Most climbing ropes will work OK if they are dynamic, but it does not imply they should be your first pick. There are two key factors to consider when ice climbing:
- Dry treatment
- Your type of rope system -single or double
Let’s dive into rope types in detail:
The term “dry treatment” refers to a method of preventing your rope from becoming wet. You need a rudimentary understanding of how climbing ropes are constructed to understand why this is crucial. The two main components of dynamic ropes are:
- The core, which is constructed of elastic nylon and is in charge of catching your weight in the event that you fall.
- The sheath, which is meant to keep the core safe.
The core, in essence, conducts all of the critical jobs of catching you if you fall, while the sheath protects the core from sharp rocks and anything else that can compromise its structural integrity.
When a rope’s core becomes wet, it loses a lot of its catching strength, putting your safety at risk. To avoid this, certain ropes are “drily treated,” which means the sheath is engineered to keep water out.
Now, the effectiveness of this dry treatment is limited. The rope’s waterproofing abilities can deteriorate over time and exposure to the environment, especially with frequent use and exposure to the elements.
Even so, you should bring a dry-treated rope for ice climbing. You’ll be dragging it over snow and ice throughout the day. Although it won’t be as severe as dumping the rope in the water, there will undoubtedly be a lot of moisture exposure, and the dry treatment can provide peace of mind.
Single, Half, and Twin Ropes
Single Rope Systems
This is your standard climbing setup. You tie it into a single rope and clip it through every piece of protection you come across. It’s simple to put up and operate, and you only need to bring one rope.

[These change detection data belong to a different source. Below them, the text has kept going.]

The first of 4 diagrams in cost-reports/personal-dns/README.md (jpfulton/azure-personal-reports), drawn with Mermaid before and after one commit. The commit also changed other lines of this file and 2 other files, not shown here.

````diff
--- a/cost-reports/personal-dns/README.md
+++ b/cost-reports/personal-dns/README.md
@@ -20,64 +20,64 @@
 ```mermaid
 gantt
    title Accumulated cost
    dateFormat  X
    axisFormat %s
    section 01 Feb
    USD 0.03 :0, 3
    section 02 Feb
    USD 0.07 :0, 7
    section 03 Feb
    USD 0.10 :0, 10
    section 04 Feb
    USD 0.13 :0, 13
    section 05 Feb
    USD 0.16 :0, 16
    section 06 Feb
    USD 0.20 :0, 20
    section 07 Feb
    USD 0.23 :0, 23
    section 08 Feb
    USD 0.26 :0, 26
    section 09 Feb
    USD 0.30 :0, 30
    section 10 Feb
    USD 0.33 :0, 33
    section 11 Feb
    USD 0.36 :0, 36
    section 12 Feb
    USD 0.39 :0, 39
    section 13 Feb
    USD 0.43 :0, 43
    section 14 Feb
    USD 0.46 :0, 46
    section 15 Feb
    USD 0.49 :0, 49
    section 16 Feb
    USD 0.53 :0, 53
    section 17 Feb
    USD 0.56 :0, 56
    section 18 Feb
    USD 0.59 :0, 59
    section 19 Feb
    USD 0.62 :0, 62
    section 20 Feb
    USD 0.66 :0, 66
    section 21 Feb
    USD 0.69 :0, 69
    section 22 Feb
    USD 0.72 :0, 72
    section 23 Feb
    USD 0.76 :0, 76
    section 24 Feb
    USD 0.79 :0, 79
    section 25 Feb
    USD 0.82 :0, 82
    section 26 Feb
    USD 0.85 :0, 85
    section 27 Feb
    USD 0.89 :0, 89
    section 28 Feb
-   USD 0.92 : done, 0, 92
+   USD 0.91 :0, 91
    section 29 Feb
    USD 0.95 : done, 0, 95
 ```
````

You’ll need a rope that’s between 9mm and 10.7mm thick for this style of climbing. Anything thinner won’t be able to catch a fall on its own, and anything thicker won’t fit through your belay devices.

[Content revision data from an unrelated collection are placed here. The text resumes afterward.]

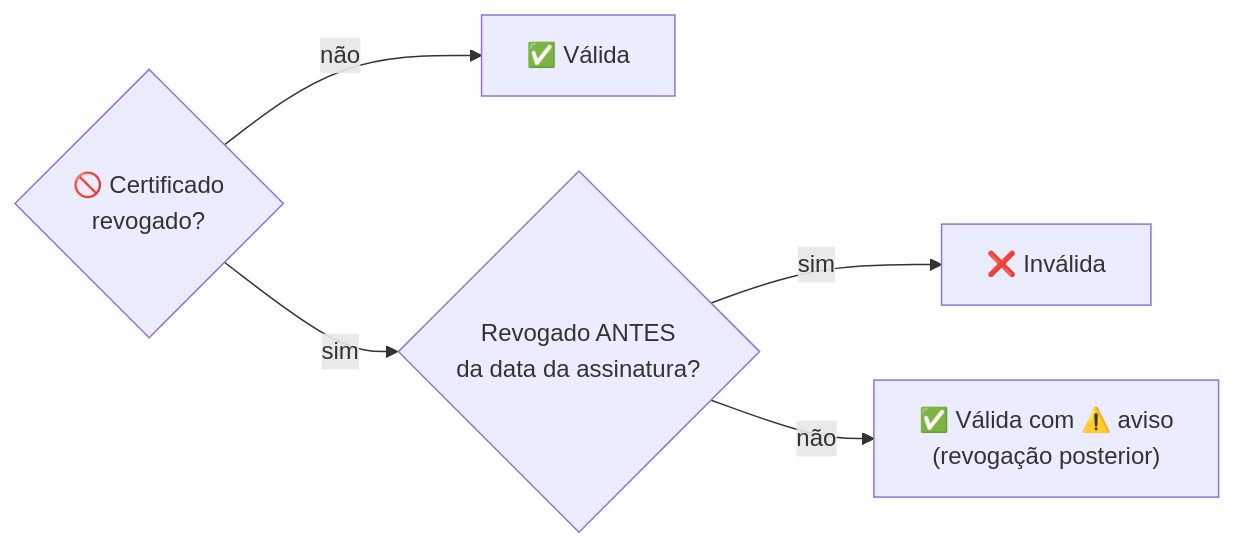
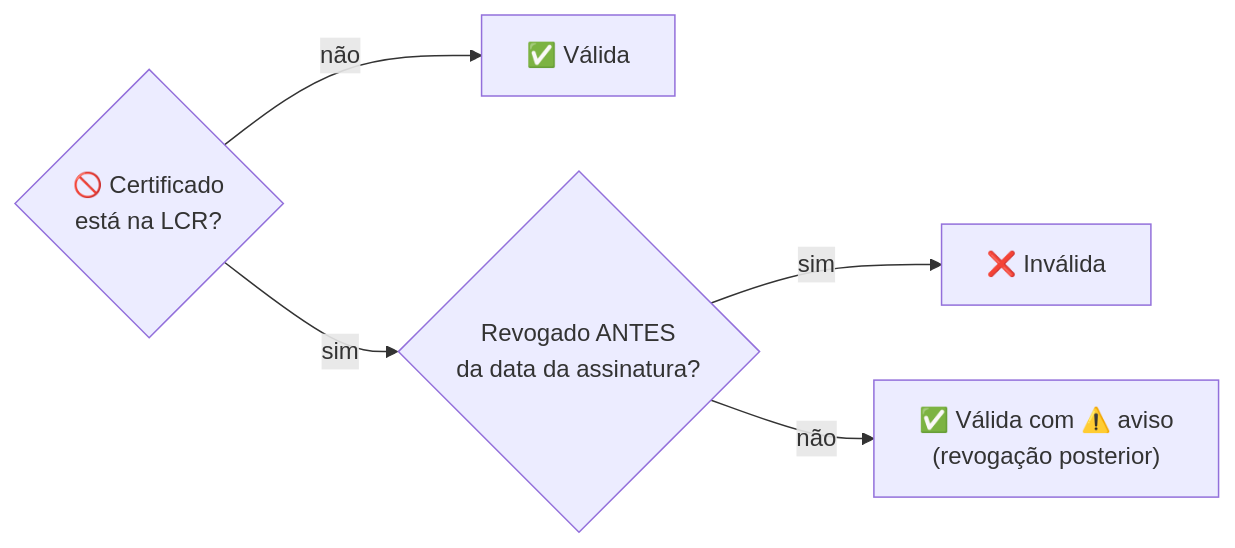
One commit to caetasousa/lcr changed the fifth of 5 diagrams in docs/CERTIFICADOS.md. Above: the diagram before and after it, drawn with Mermaid. The commit also changed other lines of this file and 5 other files, not shown here.

````diff
--- a/docs/CERTIFICADOS.md
+++ b/docs/CERTIFICADOS.md
@@ -249,7 +319,7 @@
 ```mermaid
 graph LR
-    A{"🚫 Certificado<br/>revogado?"} -->|não| V["✅ Válida"]
+    A{"🚫 Certificado<br/>está na LCR?"} -->|não| V["✅ Válida"]
     A -->|sim| B{"Revogado ANTES<br/>da data da assinatura?"}
     B -->|sim| X["❌ Inválida"]
     B -->|não| W["✅ Válida com ⚠️ aviso<br/>(revogação posterior)"]
 ```
````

Half Rope Systems
A half rope system is one of the most difficult to master, but it can also be one of the most adaptable and useful.
You tie into two sections of rope, each about 8-9 millimeters thick, in a half rope system. Both ropes are threaded through the belay mechanism, and you climb normally.
Twin Rope Systems
In alpine and multi-pitch situations, twin ropes are frequent. They’re a little thinner than half ropes, usually approximately 7-8mm each, and the belay procedure for setting them up is the same as for a half rope.
A half rope configuration differs from a twin rope setup in that twin ropes are too thin to catch your fall on their own. This means that both sections of the rope must be clipped through each piece of protection. Using a twin rope setup has its own advantages:
- Longer rappels: Twin ropes, like half ropes, allow you to conduct a full-length rappel, which is why they’re useful in alpine and multi-pitch climbing.
- Better weight distribution: Instead of one person carrying a full-length single rope, a team of two can each carry a half-length rope.
Best Setup for Ice Climbing
So, now that we know what each rope system is for ice climbing, which one is the best? For ice climbing, single or half rope systems are most typically utilized.
- It induces less drag. As you slice your way over a cascade, attempting to find the best ice and the most secure screw placements, ice climbing can involve a lot of zig-zagging. The rope drag can be reduced by using a half rope configuration.
- It’s better for rappelling too. The twin rappels will come in handy, especially if you’re climbing a multi-pitch or long single-pitch route.
- Provides double the security. One thing to keep in mind when ice climbing is that you will always have many sharp objects stuck to your body. When you use half ropes, you always have a backup in case one of your lines breaks.
When ice climbing, you should always bring a dry-treated rope with you. A half rope system is recommended for multi-pitch, single pitches longer than thirty meters, and alpine situations. A single rope should suffice for shorter single-pitch climbs.
How to Choose Your Suitable Ice Climbing Rope
When it comes to outdoor equipment, the cost is nearly always a consideration. Depending on the brand you choose, a good dry-treated rope will cost you between $225 and $300.
The size of the rope you’re buying is the next factor to consider. The following are the standard climbing sizes:
- Single ropes should be between 9mm and 10.7mm in diameter.
- Half ropes should be 8mm-9mm thick.
- Twin ropes can be as little as 7mm in diameter and still be effective.
Finally, the length of your ropes must be considered. Personally, I would not advocate utilizing a rope less than 60 meters. 70 is even better because that extra ten meters can mean the difference between being able to complete a route and not being able to do so.